───── Materials provided

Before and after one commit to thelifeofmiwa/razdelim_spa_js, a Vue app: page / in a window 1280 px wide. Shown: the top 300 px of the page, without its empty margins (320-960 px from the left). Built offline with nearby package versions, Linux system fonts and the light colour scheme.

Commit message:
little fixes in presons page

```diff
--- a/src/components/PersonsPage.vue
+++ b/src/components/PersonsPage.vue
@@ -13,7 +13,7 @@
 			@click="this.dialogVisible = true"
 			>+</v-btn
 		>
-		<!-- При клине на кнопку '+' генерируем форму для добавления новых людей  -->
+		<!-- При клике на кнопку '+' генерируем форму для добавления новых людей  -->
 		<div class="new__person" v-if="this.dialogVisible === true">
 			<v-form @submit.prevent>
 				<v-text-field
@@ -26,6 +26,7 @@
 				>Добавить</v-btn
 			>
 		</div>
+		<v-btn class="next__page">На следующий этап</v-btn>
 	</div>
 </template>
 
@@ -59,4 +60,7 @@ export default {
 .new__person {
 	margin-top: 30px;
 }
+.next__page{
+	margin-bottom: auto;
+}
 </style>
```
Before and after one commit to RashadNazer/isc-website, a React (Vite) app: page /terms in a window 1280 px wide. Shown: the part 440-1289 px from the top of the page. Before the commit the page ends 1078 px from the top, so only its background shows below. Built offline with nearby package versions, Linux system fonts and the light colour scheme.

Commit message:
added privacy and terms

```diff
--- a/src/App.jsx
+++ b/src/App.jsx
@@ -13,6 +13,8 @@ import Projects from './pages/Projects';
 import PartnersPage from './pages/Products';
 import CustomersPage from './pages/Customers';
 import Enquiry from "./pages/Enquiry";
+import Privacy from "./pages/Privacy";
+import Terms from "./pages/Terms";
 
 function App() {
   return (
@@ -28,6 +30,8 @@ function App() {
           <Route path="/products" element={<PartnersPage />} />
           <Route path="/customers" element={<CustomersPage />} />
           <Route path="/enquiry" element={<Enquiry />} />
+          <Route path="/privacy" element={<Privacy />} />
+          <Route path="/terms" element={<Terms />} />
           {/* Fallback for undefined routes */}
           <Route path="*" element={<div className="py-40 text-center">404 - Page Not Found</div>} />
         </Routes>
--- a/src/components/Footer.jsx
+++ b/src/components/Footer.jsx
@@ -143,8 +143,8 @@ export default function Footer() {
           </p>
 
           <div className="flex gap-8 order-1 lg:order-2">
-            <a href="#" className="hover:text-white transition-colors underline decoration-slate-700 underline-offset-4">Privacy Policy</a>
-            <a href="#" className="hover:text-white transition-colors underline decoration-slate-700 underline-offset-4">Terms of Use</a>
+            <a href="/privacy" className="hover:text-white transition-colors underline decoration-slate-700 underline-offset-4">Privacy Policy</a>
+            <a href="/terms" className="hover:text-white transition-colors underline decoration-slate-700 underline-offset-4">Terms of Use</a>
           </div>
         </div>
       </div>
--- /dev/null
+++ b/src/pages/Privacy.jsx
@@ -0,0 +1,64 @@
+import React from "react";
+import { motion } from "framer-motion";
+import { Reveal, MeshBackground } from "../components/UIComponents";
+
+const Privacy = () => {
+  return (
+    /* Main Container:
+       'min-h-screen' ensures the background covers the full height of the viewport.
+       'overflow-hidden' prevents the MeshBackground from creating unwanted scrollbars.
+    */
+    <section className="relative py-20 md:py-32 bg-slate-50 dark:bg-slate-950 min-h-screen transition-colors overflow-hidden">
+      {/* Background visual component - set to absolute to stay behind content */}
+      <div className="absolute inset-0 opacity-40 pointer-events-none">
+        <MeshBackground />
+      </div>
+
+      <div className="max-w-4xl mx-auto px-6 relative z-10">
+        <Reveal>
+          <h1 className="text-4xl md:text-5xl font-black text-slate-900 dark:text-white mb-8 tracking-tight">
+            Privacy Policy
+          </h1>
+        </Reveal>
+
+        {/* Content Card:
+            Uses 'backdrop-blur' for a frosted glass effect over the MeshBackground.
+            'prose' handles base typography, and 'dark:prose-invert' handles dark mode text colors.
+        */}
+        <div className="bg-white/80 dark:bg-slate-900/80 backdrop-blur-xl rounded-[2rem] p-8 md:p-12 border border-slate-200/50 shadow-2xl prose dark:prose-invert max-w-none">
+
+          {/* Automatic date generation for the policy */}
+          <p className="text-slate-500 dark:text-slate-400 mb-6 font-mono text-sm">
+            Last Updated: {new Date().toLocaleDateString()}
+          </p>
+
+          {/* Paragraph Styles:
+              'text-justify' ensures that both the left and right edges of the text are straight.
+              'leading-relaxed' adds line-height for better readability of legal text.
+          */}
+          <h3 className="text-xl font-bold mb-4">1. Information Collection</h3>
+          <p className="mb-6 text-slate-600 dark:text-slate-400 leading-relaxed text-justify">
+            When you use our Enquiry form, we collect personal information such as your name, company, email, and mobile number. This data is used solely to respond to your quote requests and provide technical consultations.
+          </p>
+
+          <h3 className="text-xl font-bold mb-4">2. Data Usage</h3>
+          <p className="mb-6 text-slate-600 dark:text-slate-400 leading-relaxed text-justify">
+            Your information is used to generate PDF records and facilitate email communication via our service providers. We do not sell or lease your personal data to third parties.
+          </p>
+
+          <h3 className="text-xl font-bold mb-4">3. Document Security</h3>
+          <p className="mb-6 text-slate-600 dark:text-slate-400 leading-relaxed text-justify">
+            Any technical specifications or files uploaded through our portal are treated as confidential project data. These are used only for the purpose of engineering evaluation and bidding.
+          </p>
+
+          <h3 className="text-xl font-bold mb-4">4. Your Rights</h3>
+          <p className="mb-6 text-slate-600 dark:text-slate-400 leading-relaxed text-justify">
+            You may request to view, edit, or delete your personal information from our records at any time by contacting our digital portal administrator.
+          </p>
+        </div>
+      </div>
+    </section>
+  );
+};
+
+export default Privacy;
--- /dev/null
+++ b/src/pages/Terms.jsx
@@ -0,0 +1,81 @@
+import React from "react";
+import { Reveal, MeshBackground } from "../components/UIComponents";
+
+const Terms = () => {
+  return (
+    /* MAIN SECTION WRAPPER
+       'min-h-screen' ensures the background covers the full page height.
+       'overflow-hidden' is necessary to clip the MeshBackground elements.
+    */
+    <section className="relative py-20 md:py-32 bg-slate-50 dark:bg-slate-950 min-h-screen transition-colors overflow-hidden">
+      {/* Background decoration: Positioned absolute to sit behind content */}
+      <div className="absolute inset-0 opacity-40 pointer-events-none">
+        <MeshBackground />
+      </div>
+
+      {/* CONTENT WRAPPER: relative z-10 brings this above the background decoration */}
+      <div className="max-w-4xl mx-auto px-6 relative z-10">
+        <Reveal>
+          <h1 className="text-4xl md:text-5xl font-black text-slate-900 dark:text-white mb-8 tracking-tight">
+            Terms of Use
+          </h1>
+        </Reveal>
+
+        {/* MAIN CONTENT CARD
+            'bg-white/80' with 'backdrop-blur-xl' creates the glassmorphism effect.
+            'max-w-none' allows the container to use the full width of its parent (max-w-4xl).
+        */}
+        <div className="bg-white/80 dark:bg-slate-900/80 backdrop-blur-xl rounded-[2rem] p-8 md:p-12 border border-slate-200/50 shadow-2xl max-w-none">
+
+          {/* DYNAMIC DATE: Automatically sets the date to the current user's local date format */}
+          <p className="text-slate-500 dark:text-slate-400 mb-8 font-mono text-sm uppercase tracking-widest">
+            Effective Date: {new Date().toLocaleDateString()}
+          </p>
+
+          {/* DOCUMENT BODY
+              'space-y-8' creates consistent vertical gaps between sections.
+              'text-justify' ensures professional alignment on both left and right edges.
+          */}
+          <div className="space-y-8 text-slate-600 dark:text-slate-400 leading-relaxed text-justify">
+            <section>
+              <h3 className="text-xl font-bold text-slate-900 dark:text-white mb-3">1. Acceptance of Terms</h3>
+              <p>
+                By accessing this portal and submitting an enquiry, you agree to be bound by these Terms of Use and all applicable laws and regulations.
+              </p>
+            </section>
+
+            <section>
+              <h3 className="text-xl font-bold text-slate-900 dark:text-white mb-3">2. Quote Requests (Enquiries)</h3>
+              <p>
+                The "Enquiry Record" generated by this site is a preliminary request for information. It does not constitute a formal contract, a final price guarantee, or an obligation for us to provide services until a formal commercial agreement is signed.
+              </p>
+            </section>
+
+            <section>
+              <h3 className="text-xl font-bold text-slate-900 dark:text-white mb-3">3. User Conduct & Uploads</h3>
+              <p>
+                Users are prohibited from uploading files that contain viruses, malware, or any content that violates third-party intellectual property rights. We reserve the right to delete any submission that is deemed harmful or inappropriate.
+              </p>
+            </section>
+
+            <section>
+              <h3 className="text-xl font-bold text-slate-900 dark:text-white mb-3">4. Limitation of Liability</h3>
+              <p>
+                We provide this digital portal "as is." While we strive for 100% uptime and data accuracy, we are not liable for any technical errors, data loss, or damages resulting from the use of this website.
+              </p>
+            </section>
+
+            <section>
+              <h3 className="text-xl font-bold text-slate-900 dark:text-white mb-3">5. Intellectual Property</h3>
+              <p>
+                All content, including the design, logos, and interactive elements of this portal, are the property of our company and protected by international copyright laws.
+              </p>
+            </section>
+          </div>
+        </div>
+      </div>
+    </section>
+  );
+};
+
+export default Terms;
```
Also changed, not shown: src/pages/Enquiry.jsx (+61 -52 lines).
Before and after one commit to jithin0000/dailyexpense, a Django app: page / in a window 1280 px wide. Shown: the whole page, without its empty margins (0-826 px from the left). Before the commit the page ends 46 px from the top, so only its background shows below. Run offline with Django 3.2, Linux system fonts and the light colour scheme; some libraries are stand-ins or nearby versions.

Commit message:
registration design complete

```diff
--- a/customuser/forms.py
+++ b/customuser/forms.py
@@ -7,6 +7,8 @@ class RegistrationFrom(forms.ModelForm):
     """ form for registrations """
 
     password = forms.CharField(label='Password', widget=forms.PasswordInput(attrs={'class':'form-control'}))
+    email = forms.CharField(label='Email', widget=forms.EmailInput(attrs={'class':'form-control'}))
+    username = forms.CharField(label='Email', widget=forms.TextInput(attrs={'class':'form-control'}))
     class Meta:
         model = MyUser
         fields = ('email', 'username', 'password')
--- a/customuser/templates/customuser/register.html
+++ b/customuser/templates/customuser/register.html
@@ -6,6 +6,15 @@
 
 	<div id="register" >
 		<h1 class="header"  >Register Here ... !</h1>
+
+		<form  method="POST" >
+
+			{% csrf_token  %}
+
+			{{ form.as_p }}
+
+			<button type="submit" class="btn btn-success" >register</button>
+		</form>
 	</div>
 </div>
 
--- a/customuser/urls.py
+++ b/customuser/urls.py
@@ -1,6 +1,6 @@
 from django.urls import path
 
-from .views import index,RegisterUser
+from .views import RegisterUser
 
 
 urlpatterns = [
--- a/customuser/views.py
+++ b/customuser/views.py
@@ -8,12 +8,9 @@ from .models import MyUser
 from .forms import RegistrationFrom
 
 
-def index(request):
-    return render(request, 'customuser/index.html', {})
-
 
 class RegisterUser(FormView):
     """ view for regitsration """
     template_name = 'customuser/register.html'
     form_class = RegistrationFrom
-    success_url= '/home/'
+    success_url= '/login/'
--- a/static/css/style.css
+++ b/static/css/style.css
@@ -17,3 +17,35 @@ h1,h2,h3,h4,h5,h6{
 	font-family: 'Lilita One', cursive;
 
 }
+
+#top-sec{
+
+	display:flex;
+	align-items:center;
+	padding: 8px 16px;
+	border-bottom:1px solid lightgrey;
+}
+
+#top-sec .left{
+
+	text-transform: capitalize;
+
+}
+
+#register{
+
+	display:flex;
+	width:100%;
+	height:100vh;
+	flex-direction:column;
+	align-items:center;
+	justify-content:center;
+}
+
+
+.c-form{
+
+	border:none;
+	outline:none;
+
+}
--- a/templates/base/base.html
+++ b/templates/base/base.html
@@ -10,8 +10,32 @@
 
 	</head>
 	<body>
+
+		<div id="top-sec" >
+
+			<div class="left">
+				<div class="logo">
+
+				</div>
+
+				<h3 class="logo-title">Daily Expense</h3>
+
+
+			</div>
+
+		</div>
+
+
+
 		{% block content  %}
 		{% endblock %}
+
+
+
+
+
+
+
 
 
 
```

──────────

• [Task description]
Each line above that contains the string "RegisterUser" should be identified and copied.

• [Answer to the problem]
-from .views import index,RegisterUser
+from .views import RegisterUser
 class RegisterUser(FormView):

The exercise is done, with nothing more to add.